Eric Rhodes, CEO of ERS Genomics, told GEN the significance of the agreement was that it:
- Better coordinates how patent prosecution will be handled among all owners of the IP
- Details how patent prosecution costs will be shared among the companies
- Provides consent from all owners to the existing and future licenses granted. Consent of multiple patent owners is required for licensees to obtain full rights to IP in Europe, though not in the U.S.
“What this agreement has done is, it has given consent from all of the owners to all of the licensees, both past and future, which clears up the (consent) issue for a lot of people. That’s the business effect that is important to ERS,” Rhodes said.
The agreement comes more than a week after a three-judge panel of the Patent Trial and Appeal Board (PTAB) heard oral arguments in the ongoing legal battle royal over who invented CRISPR, which stands for clustered regularly interspaced short palindromic repeats.
UC Berkeley and Dr. Charpentier are challenging the awarding of 12 patents related to CRISPR technology that list as inventor Feng Zhang, Ph.D., of the Broad Institute of MIT and Harvard.
“There are additional claims in the Charpentier–Doudna IP that are very fundamental to the use of CRISPR/Cas9. Regardless of the outcome of the interference, specifically, those claims still will be very broad and fundamental,” Rhodes said. Jennifer Doudna, Ph.D., of UC Berkeley, joined Dr. Charpentier and colleagues in publishing the seminal 2012 paper describing CRISPR.
“We still feel strongly that even regardless of the outcome of the interference proceeding in the U.S., there are fundamental claims that are likely to grant,” Rhodes added. “We believe that’s one of the reasons why people are looking at this IP in a business perspective and saying, if they want to commercialize that, they realize that this is probably one of the pieces that they will need.”
He said ERS is seeing “quite a bit of interest” in the technologies covered by the patents in industry microbiology, and even aquaculture: “This is something we hadn't really thought much about, but there's an interest now in applying the technology there to not only study different sorts of organisms, but perhaps use the technology in beneficial ways.”

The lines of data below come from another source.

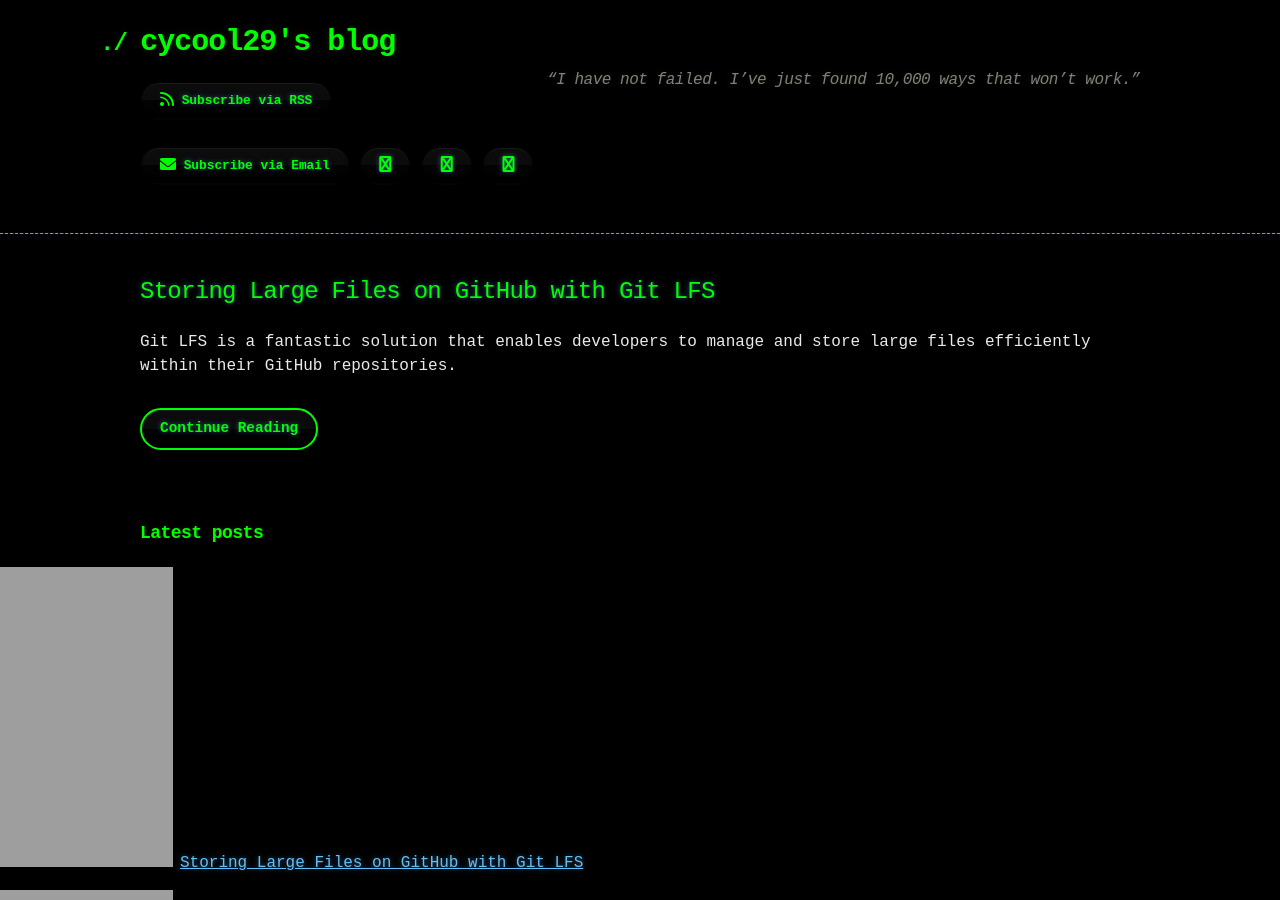
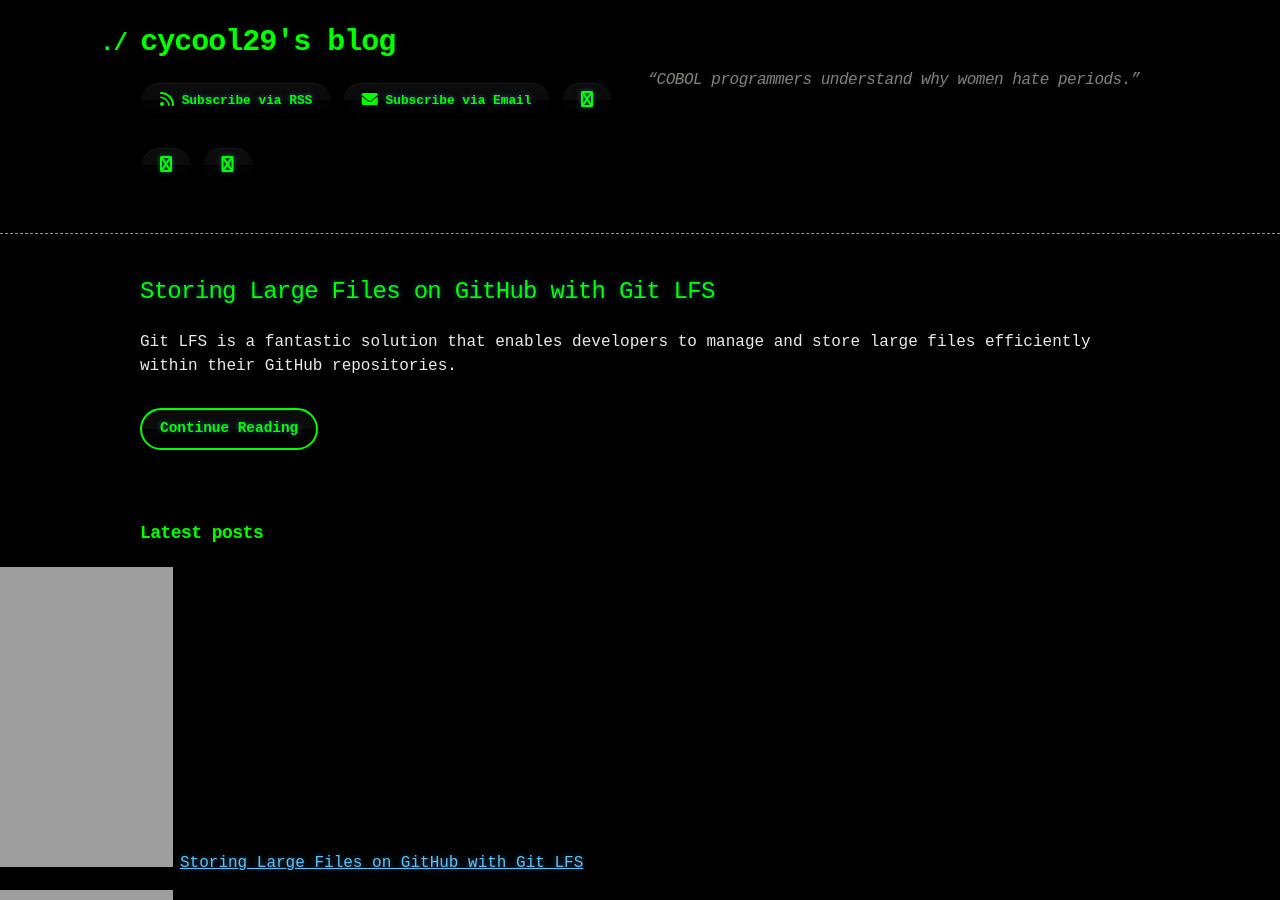
Before and after one commit to cycool29/cycool29.github.io, a Jekyll site: the page built from index.md, in a window 1280 px wide and 900 px high. Built offline with Jekyll 4.4.1, drawn with Linux system fonts in a browser that asks for light colours; a style sheet for code colours, icons or effects is not loaded.

Commit message:
Update quotes

```diff
--- a/_config.yml
+++ b/_config.yml
@@ -1,5 +1,5 @@
 title: cycool29's blog
-description: "“I have not failed. I’ve just found 10,000 ways that won’t work.” "
+description: "“COBOL programmers understand why women hate periods.” "
 bio: A high school student. Intermediate in Python, Git, Bash. Learning JavaScript. He/Him. "
 author: cycool29
 url: https://cycool29.github.io
```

One group ERS has spoken to is looking use CRISPR technology to help make an engdangered species resistant to a disease. Licensees are almost strictly companies looking to commercialize the CRISPR technology, though some are affiliated with academic research groups, Rhodes added.

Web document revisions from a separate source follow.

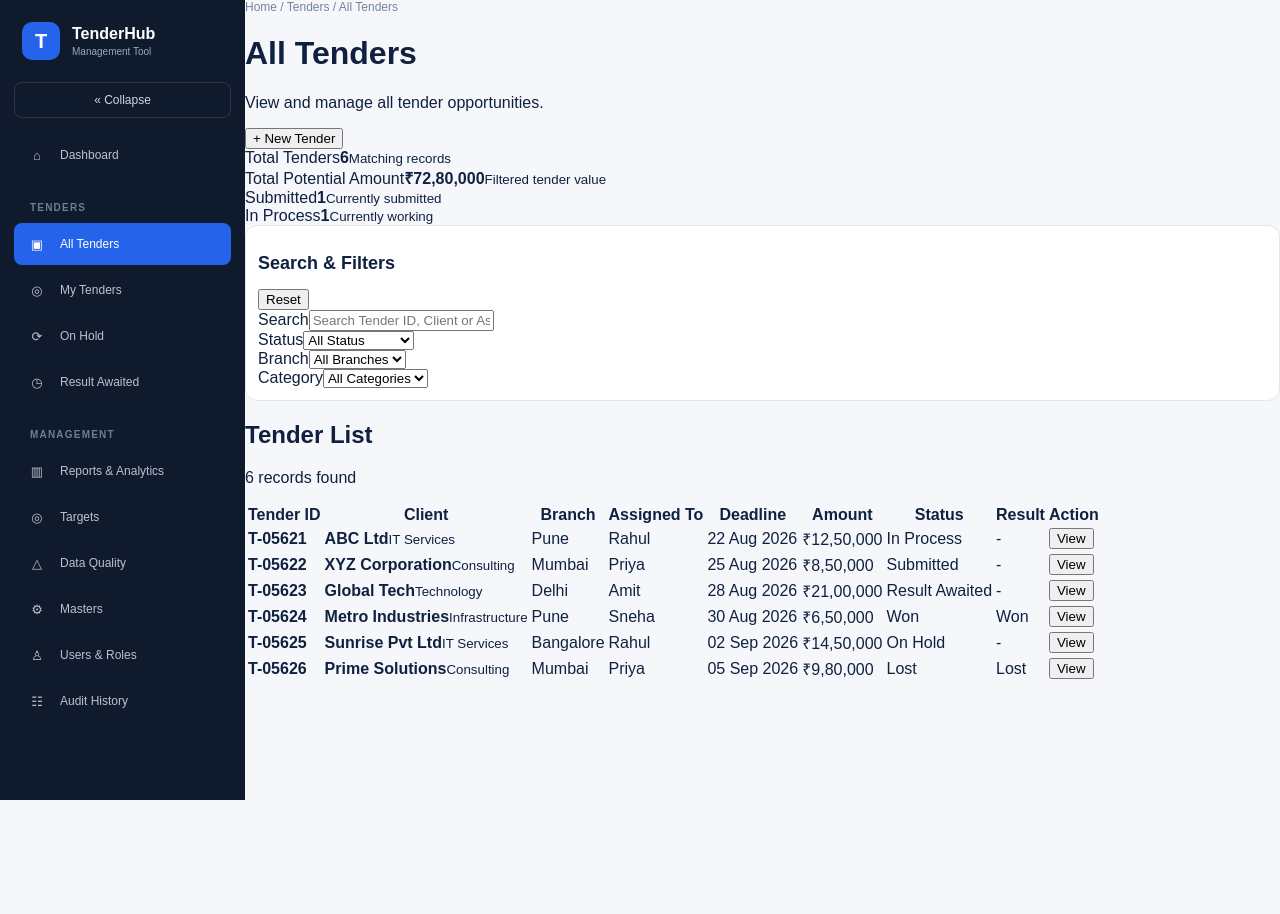
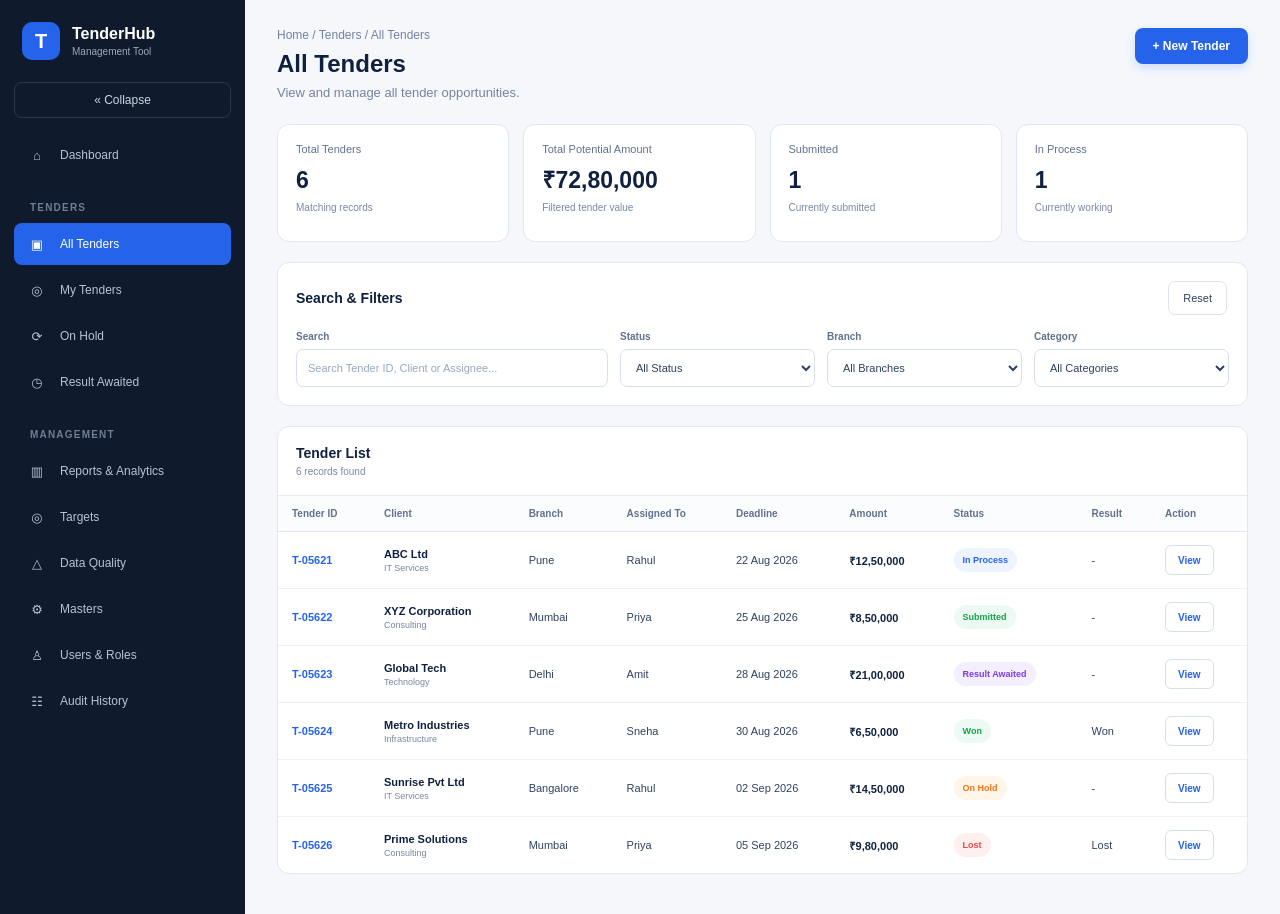
Before and after one commit to pawanmaske-sys/Tender-development-tool, a Next.js app: page /all-tenders in a window 1280 px wide. Before the commit the page ends 800 px from the top, so only its background shows below. Built offline with nearby package versions, Linux system fonts and the light colour scheme.

Commit message:
Update globals.css

```diff
--- a/app/globals.css
+++ b/app/globals.css
@@ -927,3 +927,479 @@ body {
     flex: 1;
   }
 }
+
+/* =========================================================
+   ALL TENDERS PAGE
+   ========================================================= */
+
+.all-tenders-page {
+  width: 100%;
+  min-height: 100vh;
+  padding: 28px 32px 40px;
+  background: #f5f7fb;
+  color: #10213f;
+}
+
+/* PAGE HEADER */
+
+.page-header {
+  display: flex;
+  align-items: flex-start;
+  justify-content: space-between;
+  gap: 20px;
+  margin-bottom: 24px;
+}
+
+.page-header .breadcrumb {
+  font-size: 12px;
+  color: #7583a0;
+  margin-bottom: 8px;
+}
+
+.page-header h1 {
+  margin: 0;
+  font-size: 24px;
+  font-weight: 700;
+  color: #10213f;
+}
+
+.page-header p {
+  margin: 7px 0 0;
+  font-size: 13px;
+  color: #7583a0;
+}
+
+/* NEW TENDER BUTTON */
+
+.new-tender-button {
+  border: 0;
+  background: #2563eb;
+  color: #ffffff;
+
+  padding: 11px 18px;
+  border-radius: 8px;
+
+  font-size: 12px;
+  font-weight: 600;
+
+  cursor: pointer;
+
+  box-shadow: 0 4px 10px rgba(37, 99, 235, 0.18);
+
+  white-space: nowrap;
+}
+
+.new-tender-button:hover {
+  background: #1d4ed8;
+}
+
+/* =========================================================
+   SUMMARY CARDS
+   ========================================================= */
+
+.summary-grid {
+  display: grid;
+  grid-template-columns: repeat(4, minmax(0, 1fr));
+  gap: 14px;
+  margin-bottom: 20px;
+}
+
+.summary-card {
+  background: #ffffff;
+  border: 1px solid #e1e7f0;
+  border-radius: 12px;
+
+  min-height: 118px;
+  padding: 18px;
+}
+
+.summary-card span {
+  display: block;
+  font-size: 11px;
+  color: #62718d;
+  margin-bottom: 12px;
+}
+
+.summary-card strong {
+  display: block;
+  font-size: 23px;
+  line-height: 1.2;
+  font-weight: 700;
+  color: #10213f;
+}
+
+.summary-card small {
+  display: block;
+  margin-top: 7px;
+  font-size: 10px;
+  color: #7a87a1;
+}
+
+/* =========================================================
+   FILTER PANEL
+   ========================================================= */
+
+.all-tenders-filter {
+  background: #ffffff;
+  border: 1px solid #e1e7f0;
+  border-radius: 12px;
+  padding: 18px;
+  margin-bottom: 20px;
+}
+
+.all-tenders-filter .filter-title {
+  display: flex;
+  align-items: center;
+  justify-content: space-between;
+  margin-bottom: 16px;
+}
+
+.all-tenders-filter .filter-title h2 {
+  margin: 0;
+  font-size: 14px;
+  font-weight: 700;
+  color: #10213f;
+}
+
+.reset-button {
+  border: 1px solid #dce3ee;
+  background: #ffffff;
+  color: #30415f;
+
+  height: 34px;
+  padding: 0 14px;
+
+  border-radius: 7px;
+
+  font-size: 11px;
+  cursor: pointer;
+}
+
+.reset-button:hover {
+  background: #f4f6fa;
+}
+
+/* FILTER GRID */
+
+.filter-grid {
+  display: grid;
+  grid-template-columns: 1.6fr 1fr 1fr 1fr;
+  gap: 12px;
+}
+
+.filter-field {
+  min-width: 0;
+}
+
+.filter-field label {
+  display: block;
+  margin-bottom: 7px;
+
+  font-size: 10px;
+  font-weight: 600;
+  color: #62718d;
+}
+
+.filter-field input,
+.filter-field select {
+  width: 100%;
+  height: 38px;
+
+  border: 1px solid #d7dfeb;
+  border-radius: 7px;
+
+  background: #ffffff;
+  color: #30415f;
+
+  padding: 0 11px;
+
+  font-family: inherit;
+  font-size: 11px;
+
+  outline: none;
+}
+
+.filter-field input::placeholder {
+  color: #9aa7bd;
+}
+
+.filter-field input:focus,
+.filter-field select:focus {
+  border-color: #2563eb;
+}
+
+/* =========================================================
+   TENDER TABLE
+   ========================================================= */
+
+.table-card {
+  background: #ffffff;
+  border: 1px solid #e1e7f0;
+  border-radius: 12px;
+
+  overflow: hidden;
+}
+
+.table-header {
+  display: flex;
+  align-items: center;
+  justify-content: space-between;
+
+  padding: 18px;
+
+  border-bottom: 1px solid #e7ebf2;
+}
+
+.table-header h2 {
+  margin: 0;
+
+  font-size: 14px;
+  font-weight: 700;
+
+  color: #10213f;
+}
+
+.table-header p {
+  margin: 5px 0 0;
+
+  font-size: 10px;
+  color: #7a87a1;
+}
+
+/* TABLE WRAPPER */
+
+.table-wrapper {
+  width: 100%;
+  overflow-x: auto;
+}
+
+/* TABLE */
+
+.table-wrapper table {
+  width: 100%;
+  min-width: 950px;
+
+  border-collapse: collapse;
+
+  table-layout: auto;
+}
+
+.table-wrapper thead {
+  background: #fbfcfe;
+}
+
+.table-wrapper th {
+  padding: 12px 14px;
+
+  border-bottom: 1px solid #e1e7f0;
+
+  color: #62718d;
+
+  font-size: 10px;
+  font-weight: 700;
+
+  text-align: left;
+
+  white-space: nowrap;
+}
+
+.table-wrapper td {
+  padding: 13px 14px;
+
+  border-bottom: 1px solid #edf0f5;
+
+  color: #30415f;
+
+  font-size: 11px;
+
+  vertical-align: middle;
+
+  white-space: nowrap;
+}
+
+.table-wrapper tbody tr:hover {
+  background: #fafcff;
+}
+
+.table-wrapper tbody tr:last-child td {
+  border-bottom: 0;
+}
+
+/* CLIENT COLUMN */
+
+.table-wrapper td strong {
+  display: block;
+
+  color: #10213f;
+
+  font-size: 11px;
+  font-weight: 700;
+}
+
+.table-wrapper td small {
+  display: block;
+
+  margin-top: 3px;
+
+  color: #7a87a1;
+
+  font-size: 9px;
+}
+
+/* TENDER ID */
+
+.tender-id {
+  color: #2563eb !important;
+  font-weight: 700 !important;
+}
+
+/* AMOUNT */
+
+.table-wrapper td.amount {
+  color: #10213f;
+  font-weight: 600;
+}
+
+/* =========================================================
+   STATUS BADGES
+   ========================================================= */
+
+.status-badge {
+  display: inline-flex;
+  align-items: center;
+  justify-content: center;
+
+  min-height: 24px;
+
+  padding: 4px 9px;
+
+  border-radius: 999px;
+
+  font-size: 9px;
+  font-weight: 600;
+
+  white-space: nowrap;
+}
+
+/* IN PROCESS */
+
+.status-in-process {
+  background: #edf4ff;
+  color: #2563eb;
+}
+
+/* SUBMITTED */
+
+.status-submitted {
+  background: #ecfaf3;
+  color: #16a34a;
+}
+
+/* RESULT AWAITED */
+
+.status-result-awaited {
+  background: #f3efff;
+  color: #7c3aed;
+}
+
+/* ON HOLD */
+
+.status-on-hold {
+  background: #fff5e9;
+  color: #f97316;
+}
+
+/* WON */
+
+.status-won {
+  background: #ecfaf3;
+  color: #16a34a;
+}
+
+/* LOST */
+
+.status-lost {
+  background: #fff0f0;
+  color: #ef4444;
+}
+
+/* =========================================================
+   VIEW BUTTON
+   ========================================================= */
+
+.view-button {
+  border: 1px solid #d7dfeb;
+
+  background: #ffffff;
+  color: #2563eb;
+
+  height: 30px;
+  padding: 0 12px;
+
+  border-radius: 6px;
+
+  font-family: inherit;
+  font-size: 10px;
+  font-weight: 600;
+
+  cursor: pointer;
+}
+
+.view-button:hover {
+  background: #edf4ff;
+  border-color: #2563eb;
+}
+
+/* =========================================================
+   EMPTY STATE
+   ========================================================= */
+
+.empty-state {
+  padding: 40px !important;
+
+  text-align: center !important;
+
+  color: #7a87a1 !important;
+
+  font-size: 12px !important;
+}
+
+/* =========================================================
+   ALL TENDERS RESPONSIVE
+   ========================================================= */
+
+@media (max-width: 1100px) {
+
+  .summary-grid {
+    grid-template-columns: repeat(2, minmax(0, 1fr));
+  }
+
+  .filter-grid {
+    grid-template-columns: repeat(2, minmax(0, 1fr));
+  }
+
+}
+
+@media (max-width: 700px) {
+
+  .all-tenders-page {
+    padding: 20px 16px 30px;
+  }
+
+  .page-header {
+    flex-direction: column;
+  }
+
+  .summary-grid {
+    grid-template-columns: 1fr;
+  }
+
+  .filter-grid {
+    grid-template-columns: 1fr;
+  }
+
+  .new-tender-button {
+    width: 100%;
+  }
+
+}
```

In a statement, Rodger Novak, M.D., Ph.D., CEO of CRISPR Therapeutics, said: “We believe that the Charpentier–University of California–Vienna IP estate constitutes the foundational IP in the CRISPR/Cas9 editing space.”

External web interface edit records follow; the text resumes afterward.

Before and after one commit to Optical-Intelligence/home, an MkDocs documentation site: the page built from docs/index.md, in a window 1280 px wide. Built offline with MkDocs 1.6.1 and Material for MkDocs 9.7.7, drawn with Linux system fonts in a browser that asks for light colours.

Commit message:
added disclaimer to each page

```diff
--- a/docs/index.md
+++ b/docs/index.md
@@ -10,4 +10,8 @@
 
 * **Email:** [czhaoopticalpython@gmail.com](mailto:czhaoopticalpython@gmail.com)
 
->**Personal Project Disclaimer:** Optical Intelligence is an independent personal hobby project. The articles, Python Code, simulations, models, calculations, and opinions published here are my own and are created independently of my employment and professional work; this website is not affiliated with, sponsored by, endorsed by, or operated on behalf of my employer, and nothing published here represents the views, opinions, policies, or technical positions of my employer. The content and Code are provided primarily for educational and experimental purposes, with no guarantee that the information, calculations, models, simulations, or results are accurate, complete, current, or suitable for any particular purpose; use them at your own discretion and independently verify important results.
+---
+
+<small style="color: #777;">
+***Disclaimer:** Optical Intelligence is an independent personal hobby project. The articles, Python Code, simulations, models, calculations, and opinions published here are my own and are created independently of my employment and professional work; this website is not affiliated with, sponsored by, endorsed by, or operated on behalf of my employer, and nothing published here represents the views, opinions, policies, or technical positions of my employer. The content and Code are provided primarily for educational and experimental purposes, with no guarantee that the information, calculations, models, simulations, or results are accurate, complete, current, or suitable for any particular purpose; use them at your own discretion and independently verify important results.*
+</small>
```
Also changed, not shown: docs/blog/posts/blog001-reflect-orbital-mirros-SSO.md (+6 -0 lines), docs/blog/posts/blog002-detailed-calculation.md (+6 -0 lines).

“Intellia, CRISPR Therapeutics, Caribou, and ERS view this agreement as enhancing the efforts to protect our shared intellectual property rights and support the ongoing development of our product candidates, as well as those of our corresponding partners and licensees,” added Dr. Novak, who co-founded CRISPR Therapeutics with Dr. Charpentier and Shaun Foy in November 2013.